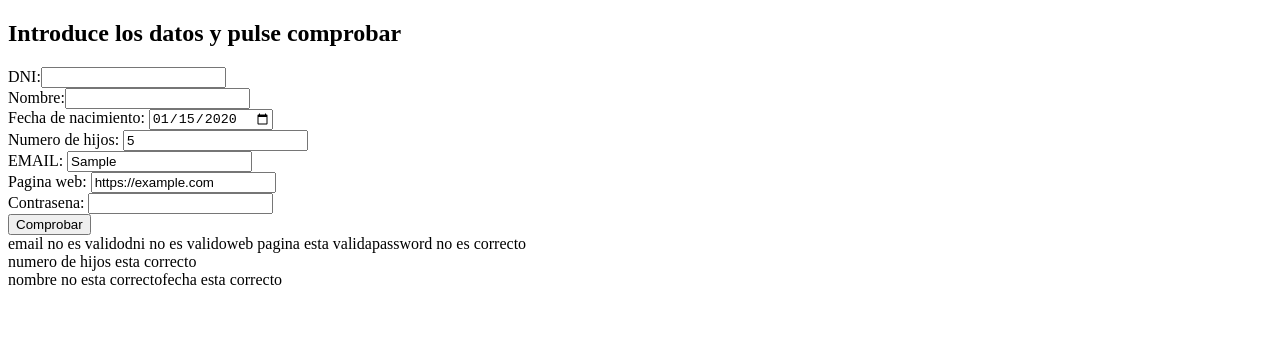
Repository: KoTvTrysaX01/2DAW-Desarrollo-WEB-en-Entorno-Cliente
Page: JAVASCRIPT/UD2/practica5/Actividad1/index.html
The author's editor kept a copy of each file at every save. The page is drawn from the files as they stood at one save, then again after a run of saves.
The browser window is 1280 px wide. The pictures show the whole page.
Empty fields were first filled with sample values (such as "Sample", 5 or name@example.com).
After loading, the first visible `#registartionForm` was submitted once.

Above is the page before, as saved 2025-11-01 16:56:34.

After the next 3 saves:
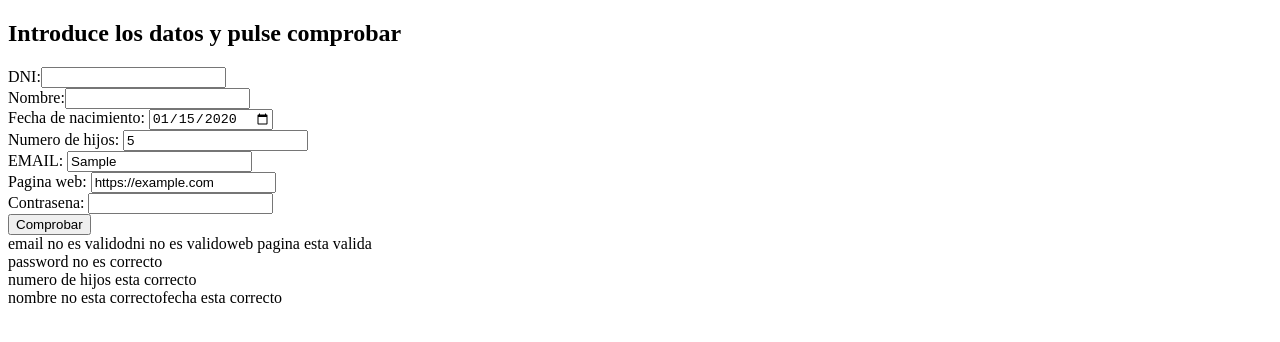
The 3 saves are shown as one change because they came seconds apart.
The last was saved 36 s later.
--- a/JAVASCRIPT/UD2/practica5/Actividad1/script.js
+++ b/JAVASCRIPT/UD2/practica5/Actividad1/script.js
@@ -45,9 +45,9 @@ form.addEventListener("submit", (e) => {
     function esValidoWeb() {
       const urlvalid = web.value.trim()
       if(validWeb(urlvalid)) {
-        error.innerHTML +="web pagina esta valida"
+        error.innerHTML +="web pagina esta valida<br>"
       } else {
-        error.innerHTML += "web pagina no esta valida"
+        error.innerHTML += "web pagina no esta valida<br>"
         web.value = " "
 
       }
@@ -70,7 +70,7 @@ form.addEventListener("submit", (e) => {
       if(isNaN(validHijos) || valorHijos < 0 || validHijos > 10) {
          error.innerHTML += "numero de hijos esta correcto<br>"
       } else {
-         error.innerHTML += "numero de hijos no esta correcto"
+         error.innerHTML += "numero de hijos no esta correcto<br>"
          hijos.value = ""
       }
      }
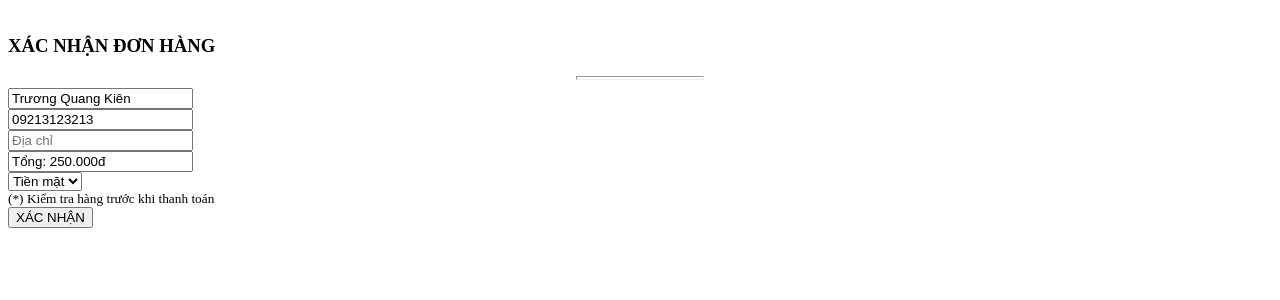
Repository: kienkiddo/BaiTapWebBanHang
Page: http://localhost/LapTrinhWebsite/home/view/thanks.jsp
These files come from the project's save history. The page is drawn as it stood at one moment and after the next save; the edit follows.
The browser window is 1280 px wide. The pictures show the whole page.
The page is served by Tomcat 9.

Above is the page before, as saved 2022-05-11 13:48:31.

After the next save:
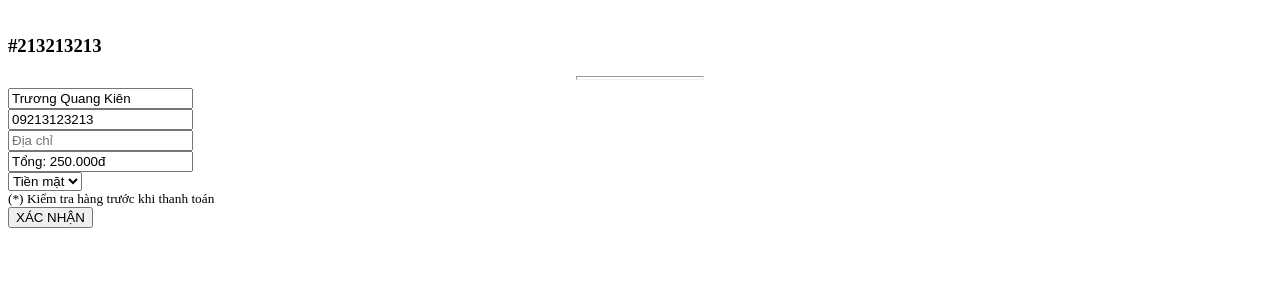
Saved 103 s later.
--- a/LapTrinhWebsite/src/main/webapp/home/view/thanks.jsp
+++ b/LapTrinhWebsite/src/main/webapp/home/view/thanks.jsp
@@ -5,7 +5,7 @@
 <div class="container" style="margin-top: 35px">
   <div class="row">
     <div class="col">
-      <h3 class="text-center">XÁC NHẬN ĐƠN HÀNG</h3>
+      <h3 class="text-center">#213213213</h3>
       <hr style="width: 10%; height: 2px" class="color-main">
       <div class="container pt-4">
         <div class="row">
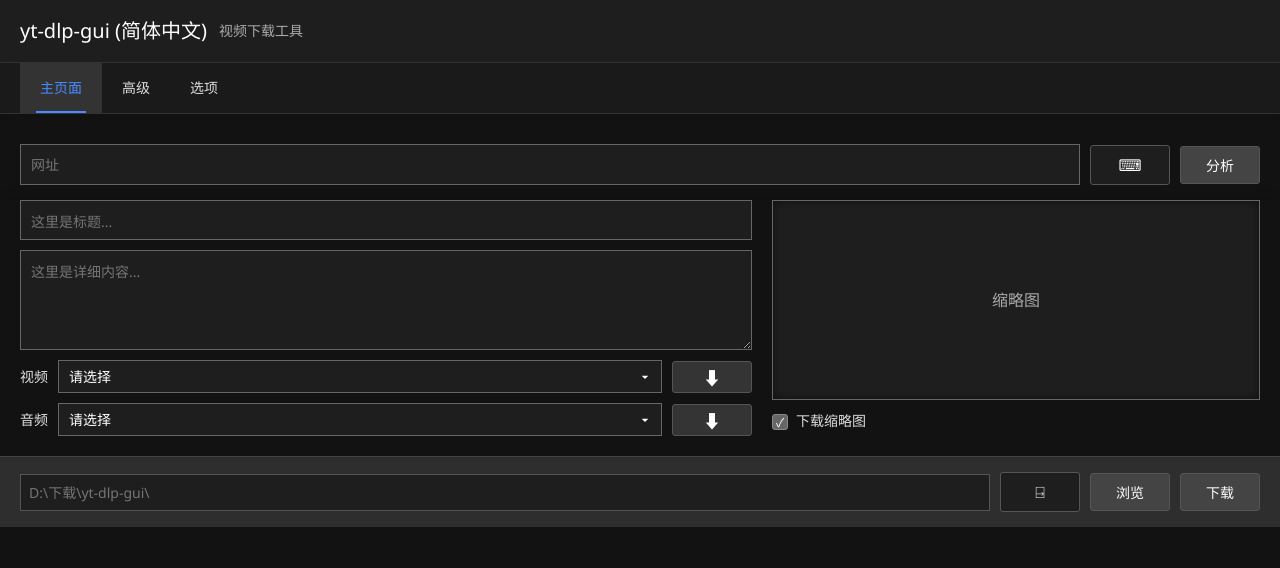
Repository: zArvin6808/yt-TubeSaver
Page: index.html
An editor plug-in stored every save of this project. The page is shown before and after the next save, followed by the edit.
The browser window is 1280 px wide. The pictures show the whole page.

Above is the page before, as saved 2025-06-07 16:11:10.

After the next save:
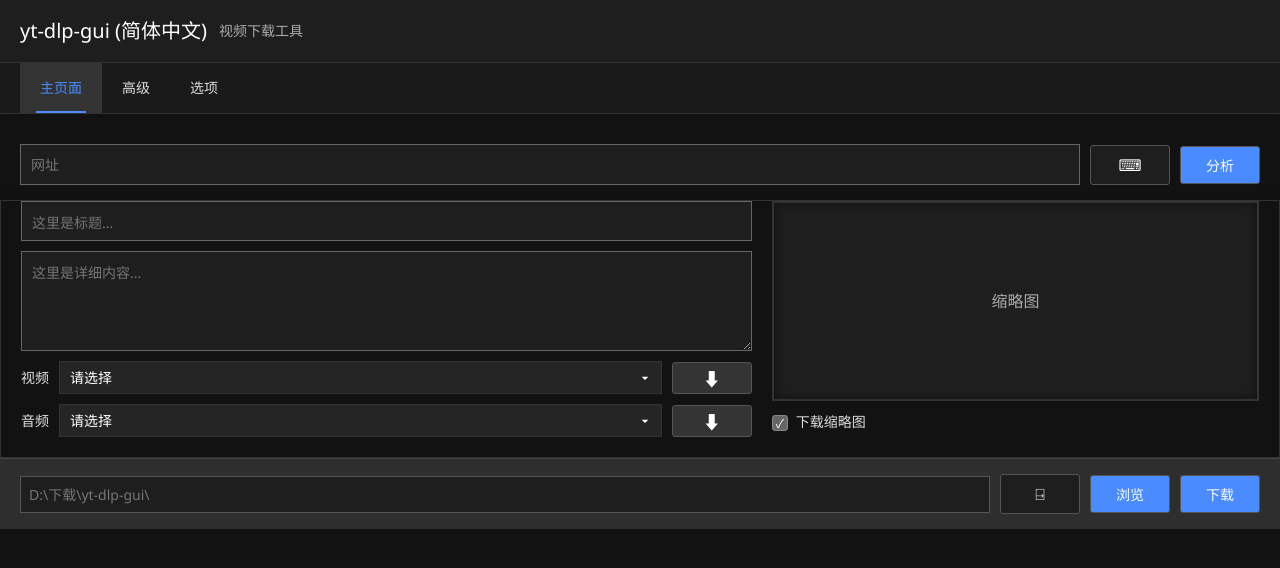
Saved 113 s later.
--- a/style.css
+++ b/style.css
@@ -630,6 +630,56 @@
     }
 
     /* 新增样式改进 */
+
+    /* 主内容区域增强 */
+    .main {
+      border: 1px solid #333;
+      box-shadow: 0 4px 20px rgba(0,0,0,0.25);
+      transition: all 0.3s ease;
+    }
+
+    /* 输入框和选择框优化 */
+    input, textarea, select {
+      background-color: #252525;
+      border: 1px solid #333;
+      transition: all 0.3s ease;
+    }
+
+    input:focus, textarea:focus, select:focus {
+      border-color: #4a8cff;
+      box-shadow: 0 0 0 2px rgba(74, 140, 255, 0.2);
+    }
+
+    /* 按钮增强 */
+    button {
+      background-color: #4a8cff;
+      transition: all 0.2s ease;
+      position: relative;
+      overflow: hidden;
+    }
+
+    button:hover {
+      background-color: #3a7cdf;
+      transform: translateY(-1px);
+    }
+
+    button:active {
+      transform: translateY(0);
+      background-color: #2a6ccf;
+    }
+
+    /* 缩略图区域 */
+    .thumbnail {
+      border: 2px solid #333;
+      background-size: cover;
+      background-position: center;
+      transition: all 0.3s ease;
+    }
+
+    .thumbnail:hover {
+      border-color: #4a8cff;
+      box-shadow: 0 4px 12px rgba(0,0,0,0.3);
+    }
 
     /* 加载动画增强 */
     .spinner {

□ □ □ □ □ □ □

If a line of the entries contains "first", it counts; say how many such lines there are and give only the number.

**Solution for this exercise:** 2